Six-wire thermostats are commonly seen with heating systems that have two stages of heat and one stage of air conditioning. A two-stage heat system means that when the thermostat calls for heat, the furnace will turn on using the low setting first. If the temperature set is not reached after a particular amount of time, the furnace will ramp up to a higher output of heat and will run at this higher setting until the temperature is reached. With a few tools and some clear guidelines, it is fairly easy to replace a six-wire thermostat. Just keep in mind, however, that a few safety precautions must be taken.
Electricity Safety Basics
Before you begin work on any project that involves electricity, be sure to let anyone who might be around you know what you'll be doing. Ensure that everything you'll be interacting with on your project is unplugged or disconnected. It's imperative that you turn off the power to the unit at the circuit breaker box. It's also wise to post a warning sign on the breaker box so that no one coming along accidentally turns the main switch back on. Using tools with insulated handles is also a safe bet when you're working with a thermostat.
Thermostat Color Code
When it comes to thermostat wiring, you will find that most models follow a set color code that helps clarify which wire should be connected to which terminal. Usually, the red wire is connected to the "R" terminal, the white wire is connected to the "W" terminal, the green wire is connected to the "G" terminal, the yellow wire is connected to the "Y" terminal, the black wire is connected to the "C" terminal and the brown wire is connected to the "W2" terminal. Note that this is only the case on six-wire thermostat systems and that this may differ if you have a system that involves a different number of wires.

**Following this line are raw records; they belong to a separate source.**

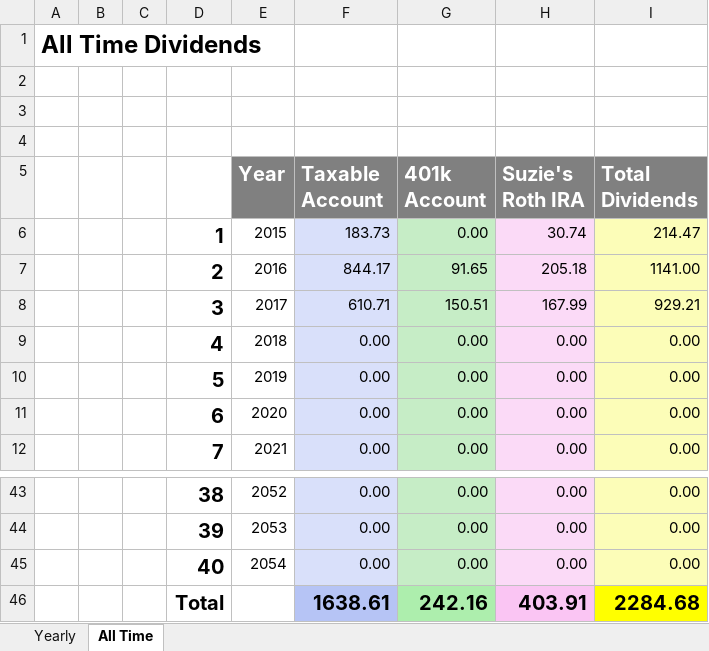
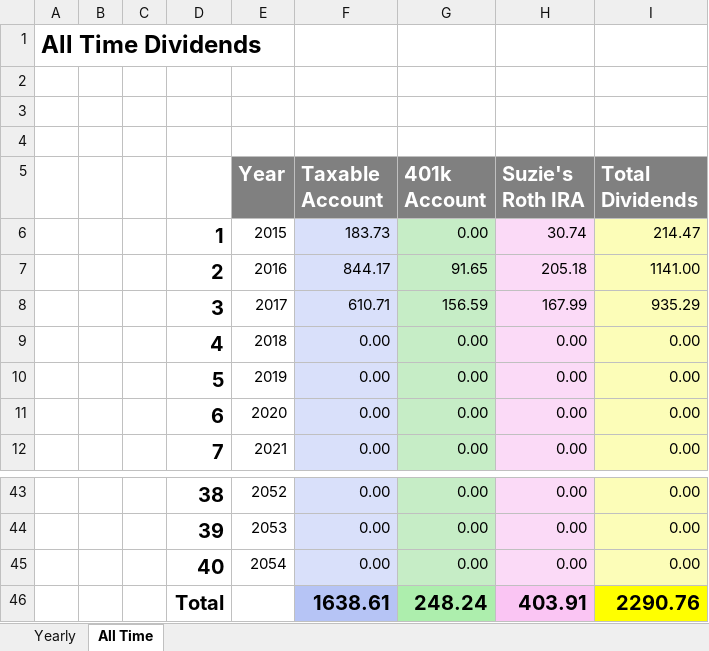
Before and after one commit to eplugplay/DividendLibertyCommercial, an Excel workbook: DividendLiberty/Dividend Calculation.xlsx, sheet All Time, drawn as a sheet; only a part is shown, gaps mark what is left out; values as stored, in another font and other column widths than the file's, no borders; the diff names each change by its address in the sheet, - before the commit and + after, or states it on an @@ line.

```diff
--- a/DividendLiberty/Dividend Calculation.xlsx (sheet All Time)
+++ b/DividendLiberty/Dividend Calculation.xlsx (sheet All Time)
-G8 (401k Account): 150.51
+G8 (401k Account): 156.59
-I8 (Total Dividends): 929.21
+I8 (Total Dividends): 935.29
-G46 (401k Account): 242.16
+G46 (401k Account): 248.24
-I46 (Total Dividends): 2284.68
+I46 (Total Dividends): 2290.76
```
Also changed, not shown: sheet Yearly, DividendLiberty/401k.xlsx, DividendLiberty/bin/Debug/401k.xlsx, 1 other file.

If you can locate your manufacturer instructions, refer to them. They often include a diagram of your thermostat model that may be helpful in your wiring.

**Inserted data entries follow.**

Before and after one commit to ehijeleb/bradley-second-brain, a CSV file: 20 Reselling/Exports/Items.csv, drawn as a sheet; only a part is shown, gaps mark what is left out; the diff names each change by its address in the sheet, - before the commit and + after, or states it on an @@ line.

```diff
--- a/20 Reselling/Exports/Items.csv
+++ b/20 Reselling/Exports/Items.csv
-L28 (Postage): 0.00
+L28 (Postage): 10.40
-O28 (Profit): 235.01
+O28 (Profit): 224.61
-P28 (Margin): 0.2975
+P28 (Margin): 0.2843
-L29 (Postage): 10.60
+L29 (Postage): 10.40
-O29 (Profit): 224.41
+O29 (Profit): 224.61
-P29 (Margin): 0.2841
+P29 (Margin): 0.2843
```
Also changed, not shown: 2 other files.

Thermostat Wiring Basics
Turn off power to the furnace and air conditioning units by switching the correct breakers off in the circuit breaker panel. Failure to take this step could result in a short circuit on the furnace control board.
Next, remove the old thermostat from the wall by gently pulling it off the wall plate. Disconnect each thermostat wire and label it with the correct letter of the terminal it will need to be connected to. Remove the old wall plate from the wall and mount the new thermostat wall plate using drywall anchors and screws. Connect each thermostat wire to the new thermostat. Make sure they are connected to the same lettered terminal that they were connected to on the old thermostat you removed.
Once you have finished, restore the power to the furnace and air conditioner. Set the thermostat to your desired setting and you're ready to go.
Elizabeth Knoll has been writing full-time since 2008. She has a deep love for gardening and has spent a vast amount of time researching that subject. Her work appears on various websites. Knoll received a certificate in Early Childhood Education from Moraine Park Technical College.